#### Exercise instructions
Your response must consist of the listing below, repeated exactly.

#### Material provided

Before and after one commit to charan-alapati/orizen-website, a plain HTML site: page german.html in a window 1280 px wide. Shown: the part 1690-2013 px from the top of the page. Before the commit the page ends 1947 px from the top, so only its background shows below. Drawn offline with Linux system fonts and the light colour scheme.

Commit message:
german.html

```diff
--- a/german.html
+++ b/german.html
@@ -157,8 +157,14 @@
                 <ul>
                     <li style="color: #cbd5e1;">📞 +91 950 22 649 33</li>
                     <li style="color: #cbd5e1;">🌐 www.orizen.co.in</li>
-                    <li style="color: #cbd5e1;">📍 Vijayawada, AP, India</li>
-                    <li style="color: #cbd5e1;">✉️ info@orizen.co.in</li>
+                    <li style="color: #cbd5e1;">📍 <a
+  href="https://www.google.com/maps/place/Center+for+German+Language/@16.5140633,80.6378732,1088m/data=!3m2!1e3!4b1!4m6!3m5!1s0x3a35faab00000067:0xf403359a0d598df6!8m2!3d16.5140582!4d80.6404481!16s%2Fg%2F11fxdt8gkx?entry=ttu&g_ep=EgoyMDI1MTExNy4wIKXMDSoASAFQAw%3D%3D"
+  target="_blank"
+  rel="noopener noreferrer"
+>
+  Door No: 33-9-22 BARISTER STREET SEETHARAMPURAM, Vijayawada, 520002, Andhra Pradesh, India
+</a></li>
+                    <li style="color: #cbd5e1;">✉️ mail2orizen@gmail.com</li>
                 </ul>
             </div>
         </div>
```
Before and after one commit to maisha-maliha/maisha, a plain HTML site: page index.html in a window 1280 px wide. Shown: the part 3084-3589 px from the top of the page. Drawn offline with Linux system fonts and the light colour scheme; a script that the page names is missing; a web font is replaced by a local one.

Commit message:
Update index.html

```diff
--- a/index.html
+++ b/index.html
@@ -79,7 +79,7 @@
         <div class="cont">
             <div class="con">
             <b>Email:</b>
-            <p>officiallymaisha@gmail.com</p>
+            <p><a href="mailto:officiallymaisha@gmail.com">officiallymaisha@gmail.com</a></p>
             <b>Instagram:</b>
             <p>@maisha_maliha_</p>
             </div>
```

#### Written response
Before and after one commit to charan-alapati/orizen-website, a plain HTML site: page german.html in a window 1280 px wide. Shown: the part 1690-2013 px from the top of the page. Before the commit the page ends 1947 px from the top, so only its background shows below. Drawn offline with Linux system fonts and the light colour scheme.

Commit message:
german.html

```diff
--- a/german.html
+++ b/german.html
@@ -157,8 +157,14 @@
                 <ul>
                     <li style="color: #cbd5e1;">📞 +91 950 22 649 33</li>
                     <li style="color: #cbd5e1;">🌐 www.orizen.co.in</li>
-                    <li style="color: #cbd5e1;">📍 Vijayawada, AP, India</li>
-                    <li style="color: #cbd5e1;">✉️ info@orizen.co.in</li>
+                    <li style="color: #cbd5e1;">📍 <a
+  href="https://www.google.com/maps/place/Center+for+German+Language/@16.5140633,80.6378732,1088m/data=!3m2!1e3!4b1!4m6!3m5!1s0x3a35faab00000067:0xf403359a0d598df6!8m2!3d16.5140582!4d80.6404481!16s%2Fg%2F11fxdt8gkx?entry=ttu&g_ep=EgoyMDI1MTExNy4wIKXMDSoASAFQAw%3D%3D"
+  target="_blank"
+  rel="noopener noreferrer"
+>
+  Door No: 33-9-22 BARISTER STREET SEETHARAMPURAM, Vijayawada, 520002, Andhra Pradesh, India
+</a></li>
+                    <li style="color: #cbd5e1;">✉️ mail2orizen@gmail.com</li>
                 </ul>
             </div>
         </div>
```
Before and after one commit to maisha-maliha/maisha, a plain HTML site: page index.html in a window 1280 px wide. Shown: the part 3084-3589 px from the top of the page. Drawn offline with Linux system fonts and the light colour scheme; a script that the page names is missing; a web font is replaced by a local one.

Commit message:
Update index.html

```diff
--- a/index.html
+++ b/index.html
@@ -79,7 +79,7 @@
         <div class="cont">
             <div class="con">
             <b>Email:</b>
-            <p>officiallymaisha@gmail.com</p>
+            <p><a href="mailto:officiallymaisha@gmail.com">officiallymaisha@gmail.com</a></p>
             <b>Instagram:</b>
             <p>@maisha_maliha_</p>
             </div>
```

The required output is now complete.